> **Description of the task**: Please return every line of the records below that holds the word "PushSvc".

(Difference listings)
*** Begin section ***

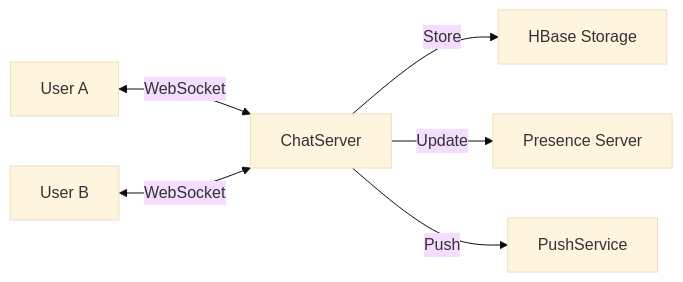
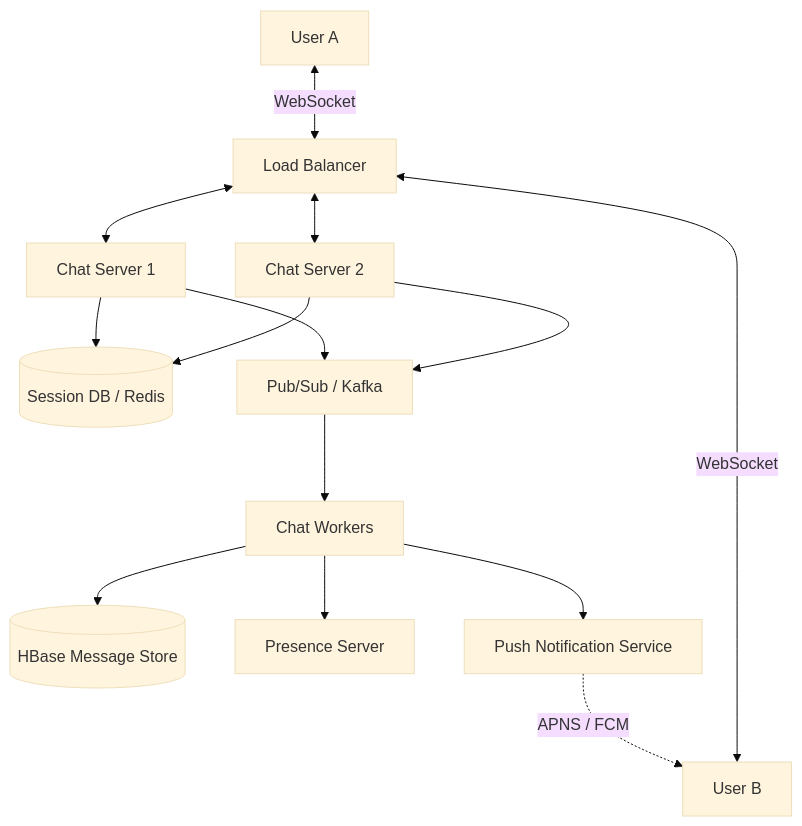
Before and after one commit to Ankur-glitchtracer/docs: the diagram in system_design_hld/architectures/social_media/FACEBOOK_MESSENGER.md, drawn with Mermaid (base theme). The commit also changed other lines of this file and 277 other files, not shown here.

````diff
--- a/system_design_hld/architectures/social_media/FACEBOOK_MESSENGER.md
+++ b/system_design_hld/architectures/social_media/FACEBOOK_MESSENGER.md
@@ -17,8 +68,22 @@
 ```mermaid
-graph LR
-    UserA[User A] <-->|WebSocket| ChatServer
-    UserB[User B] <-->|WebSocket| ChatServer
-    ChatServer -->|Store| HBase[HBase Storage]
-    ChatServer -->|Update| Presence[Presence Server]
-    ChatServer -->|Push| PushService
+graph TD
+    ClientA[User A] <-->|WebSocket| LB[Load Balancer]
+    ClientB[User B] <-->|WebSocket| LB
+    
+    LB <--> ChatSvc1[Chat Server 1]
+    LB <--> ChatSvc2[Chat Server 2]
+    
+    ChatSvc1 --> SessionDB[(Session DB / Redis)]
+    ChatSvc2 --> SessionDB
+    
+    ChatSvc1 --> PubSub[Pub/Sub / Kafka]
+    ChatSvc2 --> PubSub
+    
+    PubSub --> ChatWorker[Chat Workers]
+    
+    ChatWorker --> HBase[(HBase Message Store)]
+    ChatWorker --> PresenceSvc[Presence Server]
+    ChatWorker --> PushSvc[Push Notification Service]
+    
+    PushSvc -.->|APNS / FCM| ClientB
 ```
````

*** End section ***
*** Begin section ***

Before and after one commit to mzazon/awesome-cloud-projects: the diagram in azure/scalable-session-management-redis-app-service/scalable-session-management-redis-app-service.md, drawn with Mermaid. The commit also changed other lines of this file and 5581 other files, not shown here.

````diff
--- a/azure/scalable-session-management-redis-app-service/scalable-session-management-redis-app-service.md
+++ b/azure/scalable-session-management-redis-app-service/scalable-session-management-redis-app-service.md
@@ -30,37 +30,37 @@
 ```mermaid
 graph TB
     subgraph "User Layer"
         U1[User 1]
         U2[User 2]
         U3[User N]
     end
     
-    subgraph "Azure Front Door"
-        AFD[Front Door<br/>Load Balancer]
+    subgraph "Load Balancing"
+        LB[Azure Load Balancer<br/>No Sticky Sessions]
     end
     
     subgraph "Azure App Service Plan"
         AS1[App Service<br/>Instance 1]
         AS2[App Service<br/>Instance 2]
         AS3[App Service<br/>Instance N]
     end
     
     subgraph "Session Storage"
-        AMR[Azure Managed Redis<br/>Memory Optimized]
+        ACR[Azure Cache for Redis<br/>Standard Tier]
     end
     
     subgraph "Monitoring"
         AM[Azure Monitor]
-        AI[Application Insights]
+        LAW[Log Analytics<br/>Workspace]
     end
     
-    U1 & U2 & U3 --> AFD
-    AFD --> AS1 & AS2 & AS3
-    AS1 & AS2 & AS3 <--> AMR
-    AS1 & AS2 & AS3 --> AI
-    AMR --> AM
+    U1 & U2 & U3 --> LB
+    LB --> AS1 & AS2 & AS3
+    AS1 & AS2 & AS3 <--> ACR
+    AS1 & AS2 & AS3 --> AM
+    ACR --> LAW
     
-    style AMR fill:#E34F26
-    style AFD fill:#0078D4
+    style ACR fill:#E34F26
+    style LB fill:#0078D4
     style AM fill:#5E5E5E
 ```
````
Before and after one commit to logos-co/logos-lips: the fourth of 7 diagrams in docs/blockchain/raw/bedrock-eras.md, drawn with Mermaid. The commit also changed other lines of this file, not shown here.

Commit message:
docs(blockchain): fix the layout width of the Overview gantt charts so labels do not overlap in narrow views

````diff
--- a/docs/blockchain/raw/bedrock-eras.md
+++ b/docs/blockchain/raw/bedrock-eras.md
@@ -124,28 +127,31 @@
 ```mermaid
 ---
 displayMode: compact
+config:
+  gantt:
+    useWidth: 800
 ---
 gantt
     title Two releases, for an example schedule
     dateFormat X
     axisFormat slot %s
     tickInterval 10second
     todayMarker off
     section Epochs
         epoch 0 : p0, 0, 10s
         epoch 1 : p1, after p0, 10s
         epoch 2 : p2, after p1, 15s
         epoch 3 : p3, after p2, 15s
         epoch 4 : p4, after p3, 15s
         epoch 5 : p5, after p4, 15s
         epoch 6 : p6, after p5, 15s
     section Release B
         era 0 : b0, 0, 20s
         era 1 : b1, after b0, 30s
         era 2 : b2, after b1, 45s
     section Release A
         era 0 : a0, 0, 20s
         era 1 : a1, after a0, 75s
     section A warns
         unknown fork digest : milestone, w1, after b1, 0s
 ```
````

*** End section ***

> **Response area**:
+    ChatWorker --> PushSvc[Push Notification Service]
+    PushSvc -.->|APNS / FCM| ClientB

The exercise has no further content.